What would be the parameters in cleaning up an old, say WWII weapon(s). If you were to clean up the wood like new (remove all the grease and grime), would that ruined the historical value? Where is the line? Is the just so long as you do no damage to the firearm?
Concerned
:confused: :confused: :confused:

johnwill
November 11, 2001, 11:53 AM
In general, if the firearm has any significant value, you should be very careful about excessive "cleaning". I'd do some research before I did anything more than cleaning out the old 50 year old grease and the like. Refinishing the stock or rebluing will normally reduce the value of the piece.

Personally, I don't own anything worth more than about $1500, and I clean them up to please me, not some preceived "collectable value", but that's just me.

James K
November 11, 2001, 10:23 PM
Some cleaning is OK, but for heaven's sake don't remove any cartouches or other markings. Sanding off some cartouches will reduce the value by a few hundred dollars.

Jim

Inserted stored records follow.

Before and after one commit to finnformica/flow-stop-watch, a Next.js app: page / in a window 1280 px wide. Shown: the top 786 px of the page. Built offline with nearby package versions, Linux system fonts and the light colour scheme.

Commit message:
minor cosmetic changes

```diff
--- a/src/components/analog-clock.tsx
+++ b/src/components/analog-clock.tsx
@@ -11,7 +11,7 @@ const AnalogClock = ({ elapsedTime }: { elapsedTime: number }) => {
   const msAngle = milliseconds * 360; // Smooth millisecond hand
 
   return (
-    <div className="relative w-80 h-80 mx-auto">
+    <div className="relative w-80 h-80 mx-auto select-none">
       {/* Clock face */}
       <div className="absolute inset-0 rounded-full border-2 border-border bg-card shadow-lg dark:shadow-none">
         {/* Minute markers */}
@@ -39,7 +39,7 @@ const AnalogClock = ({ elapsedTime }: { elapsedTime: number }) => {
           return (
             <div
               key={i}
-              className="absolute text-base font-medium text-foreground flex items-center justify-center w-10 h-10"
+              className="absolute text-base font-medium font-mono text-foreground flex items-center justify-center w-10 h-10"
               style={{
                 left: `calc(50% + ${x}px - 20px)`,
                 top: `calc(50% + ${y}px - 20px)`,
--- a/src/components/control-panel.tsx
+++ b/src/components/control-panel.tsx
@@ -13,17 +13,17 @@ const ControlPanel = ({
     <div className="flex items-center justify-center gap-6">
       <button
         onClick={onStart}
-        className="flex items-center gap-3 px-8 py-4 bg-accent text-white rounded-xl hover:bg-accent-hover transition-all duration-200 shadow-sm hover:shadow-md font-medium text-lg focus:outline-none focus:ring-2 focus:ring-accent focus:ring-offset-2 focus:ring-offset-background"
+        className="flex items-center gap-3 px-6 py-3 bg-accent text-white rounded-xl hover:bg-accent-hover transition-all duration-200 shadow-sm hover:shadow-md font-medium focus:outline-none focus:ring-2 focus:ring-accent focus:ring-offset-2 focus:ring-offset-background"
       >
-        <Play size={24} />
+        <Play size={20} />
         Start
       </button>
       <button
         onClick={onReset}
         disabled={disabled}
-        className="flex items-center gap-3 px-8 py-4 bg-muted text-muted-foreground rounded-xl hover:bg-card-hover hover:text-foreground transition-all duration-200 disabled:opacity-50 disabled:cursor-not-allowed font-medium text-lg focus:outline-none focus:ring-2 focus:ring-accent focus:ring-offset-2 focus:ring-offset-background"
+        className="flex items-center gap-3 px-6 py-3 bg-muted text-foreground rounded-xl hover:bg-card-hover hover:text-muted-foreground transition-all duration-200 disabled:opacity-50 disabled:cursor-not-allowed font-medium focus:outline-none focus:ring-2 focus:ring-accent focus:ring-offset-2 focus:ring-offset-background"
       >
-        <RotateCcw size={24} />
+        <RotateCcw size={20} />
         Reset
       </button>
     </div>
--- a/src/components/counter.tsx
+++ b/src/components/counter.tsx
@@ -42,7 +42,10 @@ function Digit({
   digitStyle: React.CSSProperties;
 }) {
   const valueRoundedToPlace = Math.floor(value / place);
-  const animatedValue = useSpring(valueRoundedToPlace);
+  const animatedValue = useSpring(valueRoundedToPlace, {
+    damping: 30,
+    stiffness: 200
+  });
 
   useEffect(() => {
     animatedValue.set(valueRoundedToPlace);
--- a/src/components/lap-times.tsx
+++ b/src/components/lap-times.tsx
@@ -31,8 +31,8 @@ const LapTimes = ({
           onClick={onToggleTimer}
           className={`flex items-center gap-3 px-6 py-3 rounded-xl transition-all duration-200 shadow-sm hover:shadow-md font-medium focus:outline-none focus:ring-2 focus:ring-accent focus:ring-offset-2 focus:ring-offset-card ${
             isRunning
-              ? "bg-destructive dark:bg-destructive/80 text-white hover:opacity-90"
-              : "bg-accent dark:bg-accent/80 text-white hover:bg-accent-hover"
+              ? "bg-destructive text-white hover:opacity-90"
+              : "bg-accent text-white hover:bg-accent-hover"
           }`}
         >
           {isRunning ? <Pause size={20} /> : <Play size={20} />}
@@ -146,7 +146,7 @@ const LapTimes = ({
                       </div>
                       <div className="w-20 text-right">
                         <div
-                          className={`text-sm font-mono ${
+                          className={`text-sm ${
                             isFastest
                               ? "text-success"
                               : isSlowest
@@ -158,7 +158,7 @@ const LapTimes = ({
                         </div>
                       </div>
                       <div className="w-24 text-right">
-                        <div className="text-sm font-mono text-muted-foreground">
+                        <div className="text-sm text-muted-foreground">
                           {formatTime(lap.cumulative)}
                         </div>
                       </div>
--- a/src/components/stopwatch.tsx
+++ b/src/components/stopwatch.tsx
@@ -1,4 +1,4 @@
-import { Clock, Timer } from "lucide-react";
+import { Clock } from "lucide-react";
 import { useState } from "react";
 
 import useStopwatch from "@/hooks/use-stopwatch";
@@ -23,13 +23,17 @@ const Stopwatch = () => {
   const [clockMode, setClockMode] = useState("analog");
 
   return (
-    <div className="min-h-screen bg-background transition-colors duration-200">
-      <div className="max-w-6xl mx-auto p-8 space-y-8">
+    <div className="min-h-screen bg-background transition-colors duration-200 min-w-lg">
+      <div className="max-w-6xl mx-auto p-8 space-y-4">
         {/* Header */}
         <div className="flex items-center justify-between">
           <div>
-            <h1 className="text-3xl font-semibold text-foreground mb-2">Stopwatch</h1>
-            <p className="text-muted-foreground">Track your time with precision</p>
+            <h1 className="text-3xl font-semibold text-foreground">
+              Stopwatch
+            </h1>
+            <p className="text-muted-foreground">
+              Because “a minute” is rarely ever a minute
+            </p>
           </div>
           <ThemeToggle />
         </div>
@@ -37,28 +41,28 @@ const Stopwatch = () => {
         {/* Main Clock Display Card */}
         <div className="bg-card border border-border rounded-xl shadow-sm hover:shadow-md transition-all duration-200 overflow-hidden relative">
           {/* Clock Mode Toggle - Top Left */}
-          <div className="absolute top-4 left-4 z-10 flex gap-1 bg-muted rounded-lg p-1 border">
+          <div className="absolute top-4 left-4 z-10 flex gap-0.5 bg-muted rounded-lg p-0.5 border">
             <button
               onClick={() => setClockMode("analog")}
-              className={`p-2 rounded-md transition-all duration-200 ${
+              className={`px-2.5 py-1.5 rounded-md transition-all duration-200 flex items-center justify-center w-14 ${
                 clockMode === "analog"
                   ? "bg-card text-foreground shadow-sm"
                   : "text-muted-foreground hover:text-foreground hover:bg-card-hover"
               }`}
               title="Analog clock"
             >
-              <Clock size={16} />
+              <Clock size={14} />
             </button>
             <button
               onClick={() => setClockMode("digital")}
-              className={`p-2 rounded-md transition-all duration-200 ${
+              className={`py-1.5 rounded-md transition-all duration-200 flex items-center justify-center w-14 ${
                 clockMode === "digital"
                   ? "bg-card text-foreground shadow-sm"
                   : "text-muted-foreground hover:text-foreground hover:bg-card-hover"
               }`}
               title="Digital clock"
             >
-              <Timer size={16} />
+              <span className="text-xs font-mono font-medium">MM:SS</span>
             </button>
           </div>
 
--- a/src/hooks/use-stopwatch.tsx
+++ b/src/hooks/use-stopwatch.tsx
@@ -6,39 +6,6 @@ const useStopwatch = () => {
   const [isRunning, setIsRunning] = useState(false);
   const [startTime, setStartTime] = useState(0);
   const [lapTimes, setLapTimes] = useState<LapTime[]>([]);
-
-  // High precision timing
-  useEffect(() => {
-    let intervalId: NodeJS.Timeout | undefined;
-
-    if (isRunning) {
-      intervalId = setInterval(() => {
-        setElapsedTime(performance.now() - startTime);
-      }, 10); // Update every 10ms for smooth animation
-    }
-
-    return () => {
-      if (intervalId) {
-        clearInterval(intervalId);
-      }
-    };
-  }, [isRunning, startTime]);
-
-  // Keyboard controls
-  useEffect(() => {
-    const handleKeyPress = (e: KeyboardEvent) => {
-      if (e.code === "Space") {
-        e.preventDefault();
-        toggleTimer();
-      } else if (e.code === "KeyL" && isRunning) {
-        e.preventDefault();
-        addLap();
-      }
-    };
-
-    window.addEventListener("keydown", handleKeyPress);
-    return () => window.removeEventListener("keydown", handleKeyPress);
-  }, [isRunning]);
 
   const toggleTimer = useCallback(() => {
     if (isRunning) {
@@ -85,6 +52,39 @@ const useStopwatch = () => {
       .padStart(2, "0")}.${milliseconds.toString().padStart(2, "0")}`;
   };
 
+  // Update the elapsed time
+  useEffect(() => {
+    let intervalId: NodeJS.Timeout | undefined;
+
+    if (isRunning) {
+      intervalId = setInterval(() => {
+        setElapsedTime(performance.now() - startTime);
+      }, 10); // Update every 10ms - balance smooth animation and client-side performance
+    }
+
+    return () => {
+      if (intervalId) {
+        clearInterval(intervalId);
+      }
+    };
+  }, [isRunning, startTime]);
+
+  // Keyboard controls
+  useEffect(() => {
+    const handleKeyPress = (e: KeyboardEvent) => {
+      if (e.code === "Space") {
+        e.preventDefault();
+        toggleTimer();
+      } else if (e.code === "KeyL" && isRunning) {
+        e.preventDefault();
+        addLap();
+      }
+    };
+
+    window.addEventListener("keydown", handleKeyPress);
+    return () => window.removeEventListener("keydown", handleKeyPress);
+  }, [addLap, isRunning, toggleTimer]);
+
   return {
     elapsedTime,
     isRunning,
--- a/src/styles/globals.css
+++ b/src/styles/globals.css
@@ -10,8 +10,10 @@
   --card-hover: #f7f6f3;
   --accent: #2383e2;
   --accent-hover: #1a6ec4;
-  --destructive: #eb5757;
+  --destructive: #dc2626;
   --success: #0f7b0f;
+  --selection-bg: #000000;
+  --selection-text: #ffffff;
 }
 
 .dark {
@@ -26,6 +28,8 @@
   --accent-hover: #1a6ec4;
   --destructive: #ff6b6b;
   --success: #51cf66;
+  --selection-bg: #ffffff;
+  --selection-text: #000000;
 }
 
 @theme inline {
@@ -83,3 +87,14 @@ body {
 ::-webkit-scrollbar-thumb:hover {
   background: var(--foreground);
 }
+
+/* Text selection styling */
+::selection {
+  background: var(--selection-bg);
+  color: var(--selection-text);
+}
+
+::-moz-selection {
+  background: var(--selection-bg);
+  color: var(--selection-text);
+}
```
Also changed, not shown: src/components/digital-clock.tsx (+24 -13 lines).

tes3
November 12, 2001, 11:42 PM
see I haven't been far off in that I would never do anything to destroy the historical value, like sanding of any sort. I was considering some light chemical cleaning, not altering; I would never refinish or reblue. Over that 55+ years gun oil collects on the stock(s); on one the oil is almost like Cosmoline (different consistency) only thicker. These guns range in value from $150 to $4,000. The most valuable looks like it just came out of the factory.
The next question is if anyone has any suggestions for a cleaning agent? I have got a derelict stock and was going to try some solutions on it, Oxy-clean, Hormby’s, 407 and an industrial cleaner I have to see what they will do, before touching the real firearm.
:cool: :cool: :cool:
:rolleyes: :rolleyes: :rolleyes:

Walt Sherrill
November 13, 2001, 10:03 AM
For most guns, the guys on the Curio & Relics list, which include some of the most knowledgeable collectors around, recommend any good degreaser and, in the serious cases, EASY OFF oven cleaner. (But they recommend a specific type of EASY OFF, and I don't remember which variety...)

Once all the old oil is out of the wood, they reapply boiled linseed oil. Nothing else. (For the Japanese surplus rifles, you've got to do something different, as those weapons had a lacquered finish.)

Go to www.Crufflers.Com to learn about the list, and to subscribe. You'll find many kindred souls, there.

Ooops. That's www.cruffler.com . Sorry.